START DATASET
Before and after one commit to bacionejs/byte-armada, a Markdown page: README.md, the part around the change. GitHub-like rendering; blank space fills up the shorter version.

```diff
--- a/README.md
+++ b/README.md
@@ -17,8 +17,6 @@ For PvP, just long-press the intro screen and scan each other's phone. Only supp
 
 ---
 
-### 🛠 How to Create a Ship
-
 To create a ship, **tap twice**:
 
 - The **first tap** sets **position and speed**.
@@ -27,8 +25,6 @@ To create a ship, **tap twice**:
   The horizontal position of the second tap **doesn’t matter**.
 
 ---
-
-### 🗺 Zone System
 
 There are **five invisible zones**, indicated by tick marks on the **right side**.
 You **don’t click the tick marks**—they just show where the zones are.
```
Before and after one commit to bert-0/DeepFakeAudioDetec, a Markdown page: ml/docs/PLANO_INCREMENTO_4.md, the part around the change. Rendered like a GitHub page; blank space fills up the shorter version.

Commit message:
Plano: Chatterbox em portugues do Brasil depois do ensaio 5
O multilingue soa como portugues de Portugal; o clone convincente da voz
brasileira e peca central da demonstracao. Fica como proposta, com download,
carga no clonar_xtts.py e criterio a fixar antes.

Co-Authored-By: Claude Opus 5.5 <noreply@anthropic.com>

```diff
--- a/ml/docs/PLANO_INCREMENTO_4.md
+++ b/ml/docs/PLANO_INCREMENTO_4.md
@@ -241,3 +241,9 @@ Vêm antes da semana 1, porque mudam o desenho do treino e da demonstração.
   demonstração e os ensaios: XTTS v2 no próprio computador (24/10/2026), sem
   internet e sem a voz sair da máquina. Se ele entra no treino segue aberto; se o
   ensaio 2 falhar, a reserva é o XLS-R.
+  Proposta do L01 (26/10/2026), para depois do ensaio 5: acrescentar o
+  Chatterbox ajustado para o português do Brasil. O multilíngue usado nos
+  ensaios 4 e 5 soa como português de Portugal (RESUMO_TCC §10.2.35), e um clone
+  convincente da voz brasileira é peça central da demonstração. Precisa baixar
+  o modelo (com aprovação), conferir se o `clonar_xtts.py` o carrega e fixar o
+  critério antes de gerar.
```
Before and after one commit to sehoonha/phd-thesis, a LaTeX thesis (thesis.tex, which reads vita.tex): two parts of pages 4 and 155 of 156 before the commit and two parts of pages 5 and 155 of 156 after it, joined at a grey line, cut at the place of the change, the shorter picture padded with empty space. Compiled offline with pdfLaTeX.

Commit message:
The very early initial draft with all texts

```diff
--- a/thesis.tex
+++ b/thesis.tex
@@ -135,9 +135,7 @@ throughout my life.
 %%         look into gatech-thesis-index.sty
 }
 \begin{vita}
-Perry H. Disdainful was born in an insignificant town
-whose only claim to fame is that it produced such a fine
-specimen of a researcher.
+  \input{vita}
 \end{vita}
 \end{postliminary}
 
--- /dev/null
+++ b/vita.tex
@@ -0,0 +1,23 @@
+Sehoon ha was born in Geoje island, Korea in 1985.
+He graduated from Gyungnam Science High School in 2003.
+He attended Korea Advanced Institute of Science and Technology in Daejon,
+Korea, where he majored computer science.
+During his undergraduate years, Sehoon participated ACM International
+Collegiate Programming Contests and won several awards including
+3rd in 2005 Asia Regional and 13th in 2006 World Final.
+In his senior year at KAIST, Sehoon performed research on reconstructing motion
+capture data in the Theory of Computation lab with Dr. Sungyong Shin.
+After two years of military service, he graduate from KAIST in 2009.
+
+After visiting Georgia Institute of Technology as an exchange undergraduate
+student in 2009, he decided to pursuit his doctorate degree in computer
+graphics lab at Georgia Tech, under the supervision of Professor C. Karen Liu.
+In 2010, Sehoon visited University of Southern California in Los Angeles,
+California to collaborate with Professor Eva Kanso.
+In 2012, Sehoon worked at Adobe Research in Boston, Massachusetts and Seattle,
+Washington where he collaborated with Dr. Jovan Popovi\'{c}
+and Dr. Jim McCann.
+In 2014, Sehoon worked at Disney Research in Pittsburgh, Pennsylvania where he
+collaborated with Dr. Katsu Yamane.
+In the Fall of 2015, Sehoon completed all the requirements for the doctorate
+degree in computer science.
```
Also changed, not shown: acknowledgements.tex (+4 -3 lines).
END DATASET
WORK ITEM
Your answer must be every record above, retyped exactly.

FINISHED EXERCISE
Before and after one commit to bacionejs/byte-armada, a Markdown page: README.md, the part around the change. GitHub-like rendering; blank space fills up the shorter version.

```diff
--- a/README.md
+++ b/README.md
@@ -17,8 +17,6 @@ For PvP, just long-press the intro screen and scan each other's phone. Only supp
 
 ---
 
-### 🛠 How to Create a Ship
-
 To create a ship, **tap twice**:
 
 - The **first tap** sets **position and speed**.
@@ -27,8 +25,6 @@ To create a ship, **tap twice**:
   The horizontal position of the second tap **doesn’t matter**.
 
 ---
-
-### 🗺 Zone System
 
 There are **five invisible zones**, indicated by tick marks on the **right side**.
 You **don’t click the tick marks**—they just show where the zones are.
```
Before and after one commit to bert-0/DeepFakeAudioDetec, a Markdown page: ml/docs/PLANO_INCREMENTO_4.md, the part around the change. Rendered like a GitHub page; blank space fills up the shorter version.

Commit message:
Plano: Chatterbox em portugues do Brasil depois do ensaio 5
O multilingue soa como portugues de Portugal; o clone convincente da voz
brasileira e peca central da demonstracao. Fica como proposta, com download,
carga no clonar_xtts.py e criterio a fixar antes.

Co-Authored-By: Claude Opus 5.5 <noreply@anthropic.com>

```diff
--- a/ml/docs/PLANO_INCREMENTO_4.md
+++ b/ml/docs/PLANO_INCREMENTO_4.md
@@ -241,3 +241,9 @@ Vêm antes da semana 1, porque mudam o desenho do treino e da demonstração.
   demonstração e os ensaios: XTTS v2 no próprio computador (24/10/2026), sem
   internet e sem a voz sair da máquina. Se ele entra no treino segue aberto; se o
   ensaio 2 falhar, a reserva é o XLS-R.
+  Proposta do L01 (26/10/2026), para depois do ensaio 5: acrescentar o
+  Chatterbox ajustado para o português do Brasil. O multilíngue usado nos
+  ensaios 4 e 5 soa como português de Portugal (RESUMO_TCC §10.2.35), e um clone
+  convincente da voz brasileira é peça central da demonstração. Precisa baixar
+  o modelo (com aprovação), conferir se o `clonar_xtts.py` o carrega e fixar o
+  critério antes de gerar.
```
Before and after one commit to sehoonha/phd-thesis, a LaTeX thesis (thesis.tex, which reads vita.tex): two parts of pages 4 and 155 of 156 before the commit and two parts of pages 5 and 155 of 156 after it, joined at a grey line, cut at the place of the change, the shorter picture padded with empty space. Compiled offline with pdfLaTeX.

Commit message:
The very early initial draft with all texts

```diff
--- a/thesis.tex
+++ b/thesis.tex
@@ -135,9 +135,7 @@ throughout my life.
 %%         look into gatech-thesis-index.sty
 }
 \begin{vita}
-Perry H. Disdainful was born in an insignificant town
-whose only claim to fame is that it produced such a fine
-specimen of a researcher.
+  \input{vita}
 \end{vita}
 \end{postliminary}
 
--- /dev/null
+++ b/vita.tex
@@ -0,0 +1,23 @@
+Sehoon ha was born in Geoje island, Korea in 1985.
+He graduated from Gyungnam Science High School in 2003.
+He attended Korea Advanced Institute of Science and Technology in Daejon,
+Korea, where he majored computer science.
+During his undergraduate years, Sehoon participated ACM International
+Collegiate Programming Contests and won several awards including
+3rd in 2005 Asia Regional and 13th in 2006 World Final.
+In his senior year at KAIST, Sehoon performed research on reconstructing motion
+capture data in the Theory of Computation lab with Dr. Sungyong Shin.
+After two years of military service, he graduate from KAIST in 2009.
+
+After visiting Georgia Institute of Technology as an exchange undergraduate
+student in 2009, he decided to pursuit his doctorate degree in computer
+graphics lab at Georgia Tech, under the supervision of Professor C. Karen Liu.
+In 2010, Sehoon visited University of Southern California in Los Angeles,
+California to collaborate with Professor Eva Kanso.
+In 2012, Sehoon worked at Adobe Research in Boston, Massachusetts and Seattle,
+Washington where he collaborated with Dr. Jovan Popovi\'{c}
+and Dr. Jim McCann.
+In 2014, Sehoon worked at Disney Research in Pittsburgh, Pennsylvania where he
+collaborated with Dr. Katsu Yamane.
+In the Fall of 2015, Sehoon completed all the requirements for the doctorate
+degree in computer science.
```
Also changed, not shown: acknowledgements.tex (+4 -3 lines).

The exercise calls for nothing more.